President Trump on Thursday announced he’s ordering flags at all federal buildings and national monuments to fly at half-staff over the next three days in honor of thewho have died from .
Earlier Thursday, House Speaker Nancy Pelosi and Senate Minority Leader Chuck Schumer wrote to the president asking him to lower the flags to half-staff when deaths surpass 100,000. The death toll is nearly at 95,000 as of Thursday night, per Johns Hopkins University.
“I will be lowering the flags on all Federal Buildings and National Monuments to half-staff over the next three days in memory of the Americans we have lost to the CoronaVirus … On Monday, the flags will be at half-staff in honor of the men and women in our Military who have made the Ultimate Sacrifice for our Nation,” the president tweeted.

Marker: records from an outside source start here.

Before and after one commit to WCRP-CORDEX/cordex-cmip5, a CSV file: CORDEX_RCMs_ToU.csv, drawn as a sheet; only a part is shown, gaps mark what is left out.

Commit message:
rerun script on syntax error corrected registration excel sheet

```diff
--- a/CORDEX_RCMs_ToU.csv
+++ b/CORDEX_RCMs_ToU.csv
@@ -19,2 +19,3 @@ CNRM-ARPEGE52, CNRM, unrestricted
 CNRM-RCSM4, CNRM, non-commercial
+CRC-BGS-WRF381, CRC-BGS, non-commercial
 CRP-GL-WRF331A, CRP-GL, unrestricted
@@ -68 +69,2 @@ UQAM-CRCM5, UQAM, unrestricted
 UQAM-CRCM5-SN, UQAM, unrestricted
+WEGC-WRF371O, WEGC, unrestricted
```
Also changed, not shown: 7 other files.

As the public health crisis continues without a clear end in sight, the president has also been focused on the push to reopen states’ economies. An additional 2.6 million Americans filed jobless claims in the last week, bringing the nine-week total to a devastating 38.6 million Americans.

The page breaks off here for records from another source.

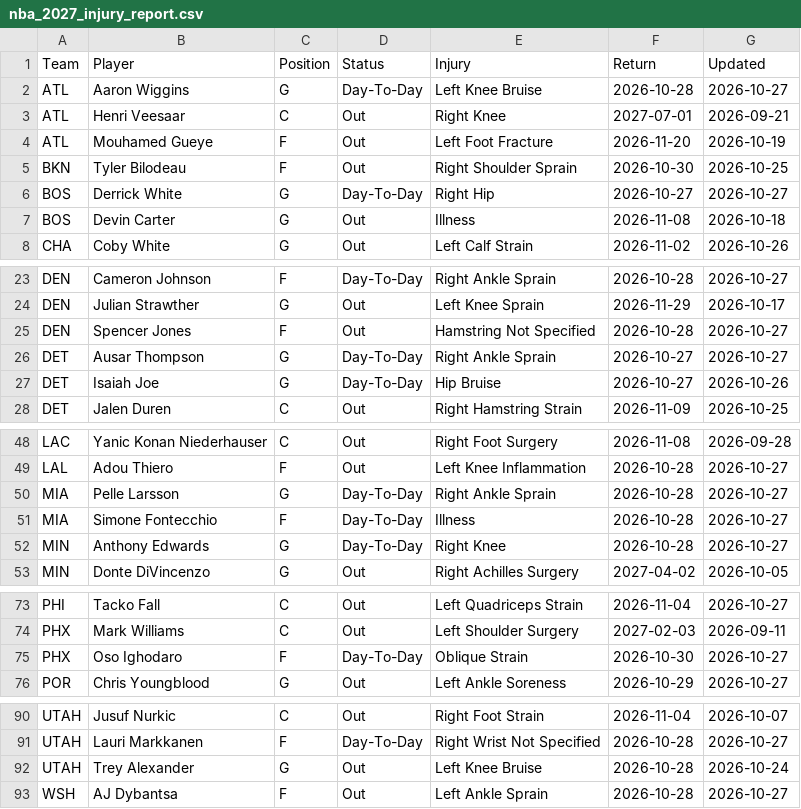
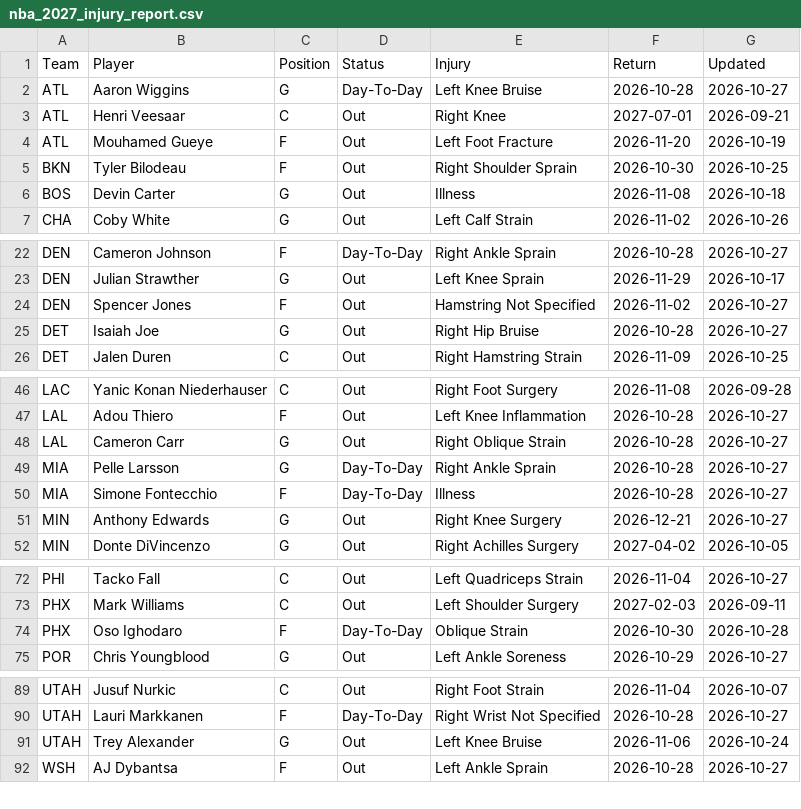
Before and after one commit to HitByOne/NBAData, a CSV file: site/data/nba_2027_injury_report.csv, drawn as a sheet; only a part is shown, gaps mark what is left out.

```diff
--- a/site/data/nba_2027_injury_report.csv
+++ b/site/data/nba_2027_injury_report.csv
@@ -5,3 +5,2 @@ ATL,Mouhamed Gueye,F,Out,Left Foot Fracture,2026-11-20,2026-10-19
 BKN,Tyler Bilodeau,F,Out,Right Shoulder Sprain,2026-10-30,2026-10-25
-BOS,Derrick White,G,Day-To-Day,Right Hip,2026-10-27,2026-10-27
 BOS,Devin Carter,G,Out,Illness,2026-11-08,2026-10-18
@@ -24,5 +23,4 @@ DEN,Cameron Johnson,F,Day-To-Day,Right Ankle Sprain,2026-10-28,2026-10-27
 DEN,Julian Strawther,G,Out,Left Knee Sprain,2026-11-29,2026-10-17
-DEN,Spencer Jones,F,Out,Hamstring Not Specified,2026-10-28,2026-10-27
-DET,Ausar Thompson,G,Day-To-Day,Right Ankle Sprain,2026-10-27,2026-10-27
-DET,Isaiah Joe,G,Day-To-Day,Hip Bruise,2026-10-27,2026-10-26
+DEN,Spencer Jones,F,Out,Hamstring Not Specified,2026-11-02,2026-10-27
+DET,Isaiah Joe,G,Out,Right Hip Bruise,2026-10-28,2026-10-27
 DET,Jalen Duren,C,Out,Right Hamstring Strain,2026-11-09,2026-10-25
@@ -49,5 +47,6 @@ LAC,Yanic Konan Niederhauser,C,Out,Right Foot Surgery,2026-11-08,2026-09-28
 LAL,Adou Thiero,F,Out,Left Knee Inflammation,2026-10-28,2026-10-27
+LAL,Cameron Carr,G,Out,Right Oblique Strain,2026-10-28,2026-10-27
 MIA,Pelle Larsson,G,Day-To-Day,Right Ankle Sprain,2026-10-28,2026-10-27
 MIA,Simone Fontecchio,F,Day-To-Day,Illness,2026-10-28,2026-10-27
-MIN,Anthony Edwards,G,Day-To-Day,Right Knee,2026-10-28,2026-10-27
+MIN,Anthony Edwards,G,Out,Right Knee Surgery,2026-12-21,2026-10-27
 MIN,Donte DiVincenzo,G,Out,Right Achilles Surgery,2027-04-02,2026-10-05
@@ -74,3 +73,3 @@ PHI,Tacko Fall,C,Out,Left Quadriceps Strain,2026-11-04,2026-10-27
 PHX,Mark Williams,C,Out,Left Shoulder Surgery,2027-02-03,2026-09-11
-PHX,Oso Ighodaro,F,Day-To-Day,Oblique Strain,2026-10-30,2026-10-27
+PHX,Oso Ighodaro,F,Day-To-Day,Oblique Strain,2026-10-30,2026-10-28
 POR,Chris Youngblood,G,Out,Left Ankle Soreness,2026-10-29,2026-10-27
@@ -91,3 +90,3 @@ UTAH,Jusuf Nurkic,C,Out,Right Foot Strain,2026-11-04,2026-10-07
 UTAH,Lauri Markkanen,F,Day-To-Day,Right Wrist Not Specified,2026-10-28,2026-10-27
-UTAH,Trey Alexander,G,Out,Left Knee Bruise,2026-10-28,2026-10-24
+UTAH,Trey Alexander,G,Out,Left Knee Bruise,2026-11-06,2026-10-24
 WSH,AJ Dybantsa,F,Out,Left Ankle Sprain,2026-10-28,2026-10-27
```
Also changed, not shown: site/data/nba_2027_prop_odds_status.csv, site/data/nba_2027_upcoming_matchups.csv, 11 other files.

The president has at times struggled to prioritize verbalizing sympathy for coronavirus victims, and a New York Times analysis in late April found the president’s efforts to display empathy or appeal to national unity, about 160 times, amounted to about a quarter of the times he complimented either himself or a top member of his team.

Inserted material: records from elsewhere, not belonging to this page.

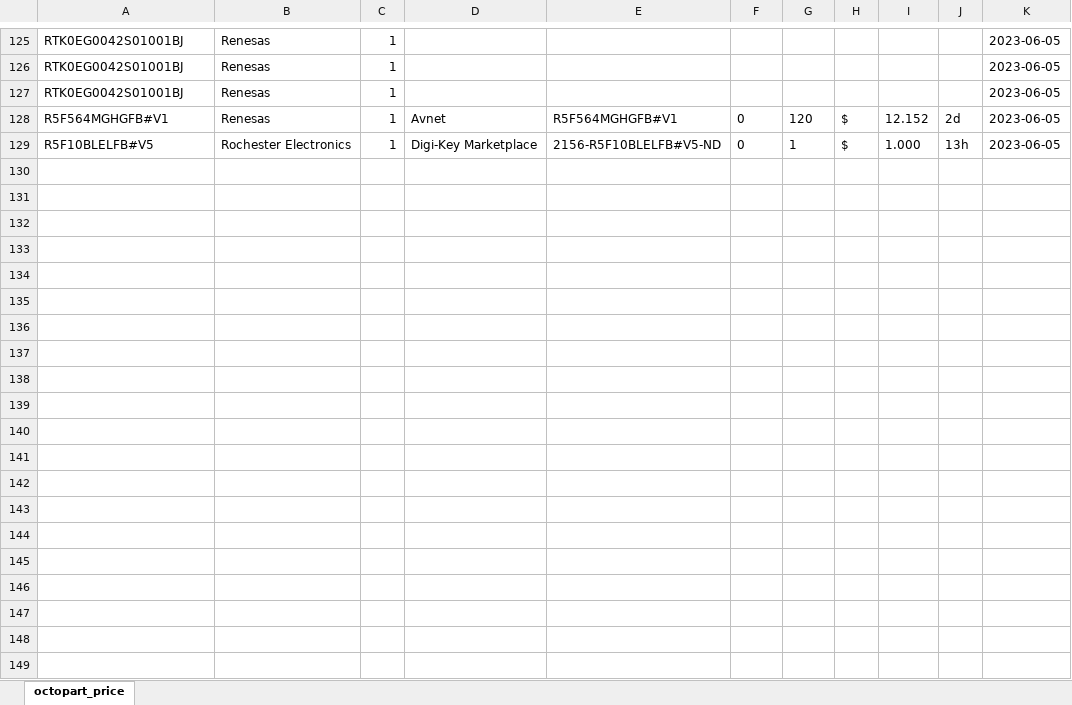
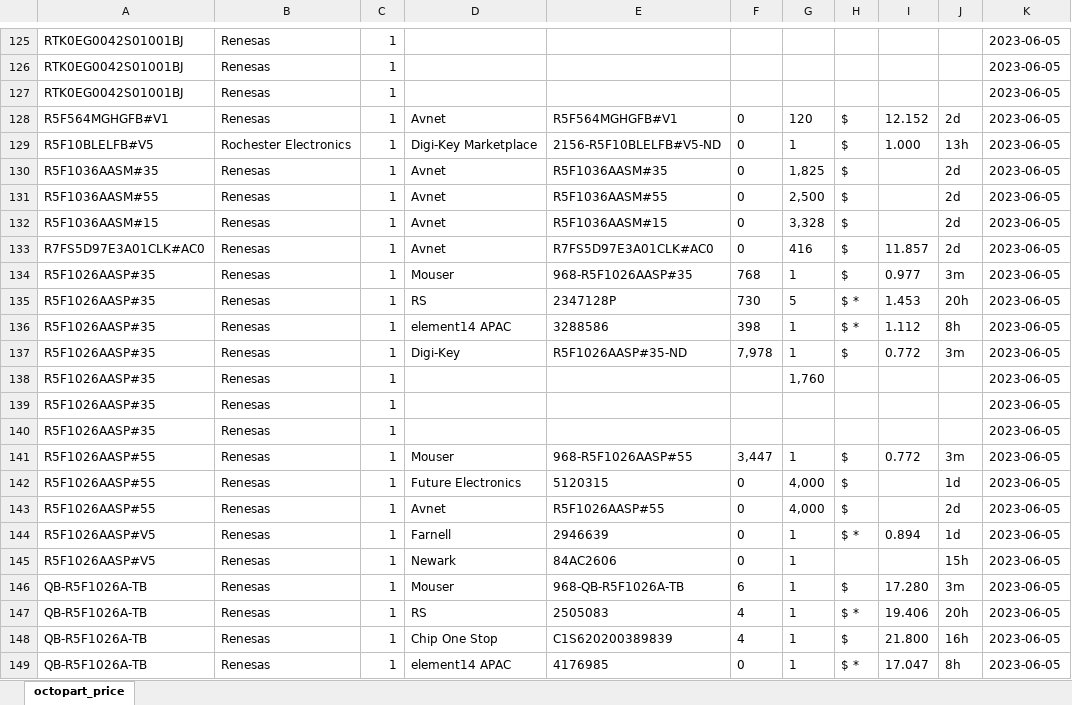
Before and after one commit to gree180160/YJCX_AI, an Excel workbook: TRenesas_MCU_35H/octopart_price.xlsx, sheet octopart_price, drawn as a sheet; only a part is shown, gaps mark what is left out; values as stored, in another font and other column widths than the file's, no borders; the diff covers the shown part only; the diff names each change by its address in the sheet, - before the commit and + after, or states it on an @@ line.

```diff
--- a/TRenesas_MCU_35H/octopart_price.xlsx (sheet octopart_price)
+++ b/TRenesas_MCU_35H/octopart_price.xlsx (sheet octopart_price)
+row 130: R5F1036AASM#35 | Renesas | 1 | Avnet | R5F1036AASM#35 | 0 | 1,825 | $ |  | 2d | 2023-06-05
+row 131: R5F1036AASM#55 | Renesas | 1 | Avnet | R5F1036AASM#55 | 0 | 2,500 | $ |  | 2d | 2023-06-05
+row 132: R5F1036AASM#15 | Renesas | 1 | Avnet | R5F1036AASM#15 | 0 | 3,328 | $ |  | 2d | 2023-06-05
+row 133: R7FS5D97E3A01CLK#AC0 | Renesas | 1 | Avnet | R7FS5D97E3A01CLK#AC0 | 0 | 416 | $ | 11.857 | 2d | 2023-06-05
+row 134: R5F1026AASP#35 | Renesas | 1 | Mouser | 968-R5F1026AASP#35 | 768 | 1 | $ | 0.977 | 3m | 2023-06-05
+row 135: R5F1026AASP#35 | Renesas | 1 | RS | 2347128P | 730 | 5 | $ * | 1.453 | 20h | 2023-06-05
+row 136: R5F1026AASP#35 | Renesas | 1 | element14 APAC | 3288586 | 398 | 1 | $ * | 1.112 | 8h | 2023-06-05
+row 137: R5F1026AASP#35 | Renesas | 1 | Digi-Key | R5F1026AASP#35-ND | 7,978 | 1 | $ | 0.772 | 3m | 2023-06-05
+row 138: R5F1026AASP#35 | Renesas | 1 |  |  |  | 1,760 |  |  |  | 2023-06-05
+row 139: R5F1026AASP#35 | Renesas | 1 |  |  |  |  |  |  |  | 2023-06-05
+row 140: R5F1026AASP#35 | Renesas | 1 |  |  |  |  |  |  |  | 2023-06-05
+row 141: R5F1026AASP#55 | Renesas | 1 | Mouser | 968-R5F1026AASP#55 | 3,447 | 1 | $ | 0.772 | 3m | 2023-06-05
+row 142: R5F1026AASP#55 | Renesas | 1 | Future Electronics | 5120315 | 0 | 4,000 | $ |  | 1d | 2023-06-05
+row 143: R5F1026AASP#55 | Renesas | 1 | Avnet | R5F1026AASP#55 | 0 | 4,000 | $ |  | 2d | 2023-06-05
+row 144: R5F1026AASP#V5 | Renesas | 1 | Farnell | 2946639 | 0 | 1 | $ * | 0.894 | 1d | 2023-06-05
+row 145: R5F1026AASP#V5 | Renesas | 1 | Newark | 84AC2606 | 0 | 1 |  |  | 15h | 2023-06-05
+row 146: QB-R5F1026A-TB | Renesas | 1 | Mouser | 968-QB-R5F1026A-TB | 6 | 1 | $ | 17.280 | 3m | 2023-06-05
+row 147: QB-R5F1026A-TB | Renesas | 1 | RS | 2505083 | 4 | 1 | $ * | 19.406 | 20h | 2023-06-05
+row 148: QB-R5F1026A-TB | Renesas | 1 | Chip One Stop | C1S620200389839 | 4 | 1 | $ | 21.800 | 16h | 2023-06-05
+row 149: QB-R5F1026A-TB | Renesas | 1 | element14 APAC | 4176985 | 0 | 1 | $ * | 17.047 | 8h | 2023-06-05
```
Also changed, not shown: 104 added rows elsewhere in this sheet, TNXP_Discontiue_1H/Task.xlsx, TNXP_Discontiue_2H/Task.xlsx, 11 other files.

But he has also sometimes voiced the stories of people he knew who either fell ill or died from the virus. When Stanley Chera, a friend and donor, died from the virus, the president expressed his “deepest sympathies” to Chera’s family.
“Stanley was charitable, kind, and a wonderful friend,” the president tweeted last month. “He will be truly missed!